* What needs to be done: Below are some records; reproduce every one of them exactly.

..........

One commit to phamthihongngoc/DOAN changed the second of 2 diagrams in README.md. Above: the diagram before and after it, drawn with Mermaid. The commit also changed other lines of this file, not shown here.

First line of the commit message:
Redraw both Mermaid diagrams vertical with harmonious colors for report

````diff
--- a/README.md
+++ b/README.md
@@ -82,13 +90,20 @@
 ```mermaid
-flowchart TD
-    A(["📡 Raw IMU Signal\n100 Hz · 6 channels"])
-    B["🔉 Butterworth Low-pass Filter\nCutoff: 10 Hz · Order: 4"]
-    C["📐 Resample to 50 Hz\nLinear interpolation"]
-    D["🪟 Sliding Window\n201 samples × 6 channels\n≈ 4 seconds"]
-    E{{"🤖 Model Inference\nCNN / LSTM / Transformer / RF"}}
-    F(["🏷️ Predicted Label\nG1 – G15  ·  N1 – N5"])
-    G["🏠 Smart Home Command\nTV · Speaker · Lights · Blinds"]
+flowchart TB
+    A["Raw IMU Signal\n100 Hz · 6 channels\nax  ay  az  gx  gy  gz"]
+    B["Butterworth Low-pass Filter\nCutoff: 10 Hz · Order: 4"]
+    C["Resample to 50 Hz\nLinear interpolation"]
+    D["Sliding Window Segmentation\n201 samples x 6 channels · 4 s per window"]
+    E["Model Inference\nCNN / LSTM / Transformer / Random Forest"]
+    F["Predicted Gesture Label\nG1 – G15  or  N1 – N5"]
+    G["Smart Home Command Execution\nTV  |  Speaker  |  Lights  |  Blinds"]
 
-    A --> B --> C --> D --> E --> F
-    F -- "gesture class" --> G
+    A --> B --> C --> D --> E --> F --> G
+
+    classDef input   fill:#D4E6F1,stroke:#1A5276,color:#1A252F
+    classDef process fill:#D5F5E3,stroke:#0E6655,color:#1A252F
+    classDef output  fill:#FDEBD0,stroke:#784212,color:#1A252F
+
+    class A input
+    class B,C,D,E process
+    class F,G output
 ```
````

..........

* Response to this task:
One commit to phamthihongngoc/DOAN changed the second of 2 diagrams in README.md. Above: the diagram before and after it, drawn with Mermaid. The commit also changed other lines of this file, not shown here.

First line of the commit message:
Redraw both Mermaid diagrams vertical with harmonious colors for report

````diff
--- a/README.md
+++ b/README.md
@@ -82,13 +90,20 @@
 ```mermaid
-flowchart TD
-    A(["📡 Raw IMU Signal\n100 Hz · 6 channels"])
-    B["🔉 Butterworth Low-pass Filter\nCutoff: 10 Hz · Order: 4"]
-    C["📐 Resample to 50 Hz\nLinear interpolation"]
-    D["🪟 Sliding Window\n201 samples × 6 channels\n≈ 4 seconds"]
-    E{{"🤖 Model Inference\nCNN / LSTM / Transformer / RF"}}
-    F(["🏷️ Predicted Label\nG1 – G15  ·  N1 – N5"])
-    G["🏠 Smart Home Command\nTV · Speaker · Lights · Blinds"]
+flowchart TB
+    A["Raw IMU Signal\n100 Hz · 6 channels\nax  ay  az  gx  gy  gz"]
+    B["Butterworth Low-pass Filter\nCutoff: 10 Hz · Order: 4"]
+    C["Resample to 50 Hz\nLinear interpolation"]
+    D["Sliding Window Segmentation\n201 samples x 6 channels · 4 s per window"]
+    E["Model Inference\nCNN / LSTM / Transformer / Random Forest"]
+    F["Predicted Gesture Label\nG1 – G15  or  N1 – N5"]
+    G["Smart Home Command Execution\nTV  |  Speaker  |  Lights  |  Blinds"]
 
-    A --> B --> C --> D --> E --> F
-    F -- "gesture class" --> G
+    A --> B --> C --> D --> E --> F --> G
+
+    classDef input   fill:#D4E6F1,stroke:#1A5276,color:#1A252F
+    classDef process fill:#D5F5E3,stroke:#0E6655,color:#1A252F
+    classDef output  fill:#FDEBD0,stroke:#784212,color:#1A252F
+
+    class A input
+    class B,C,D,E process
+    class F,G output
 ```
````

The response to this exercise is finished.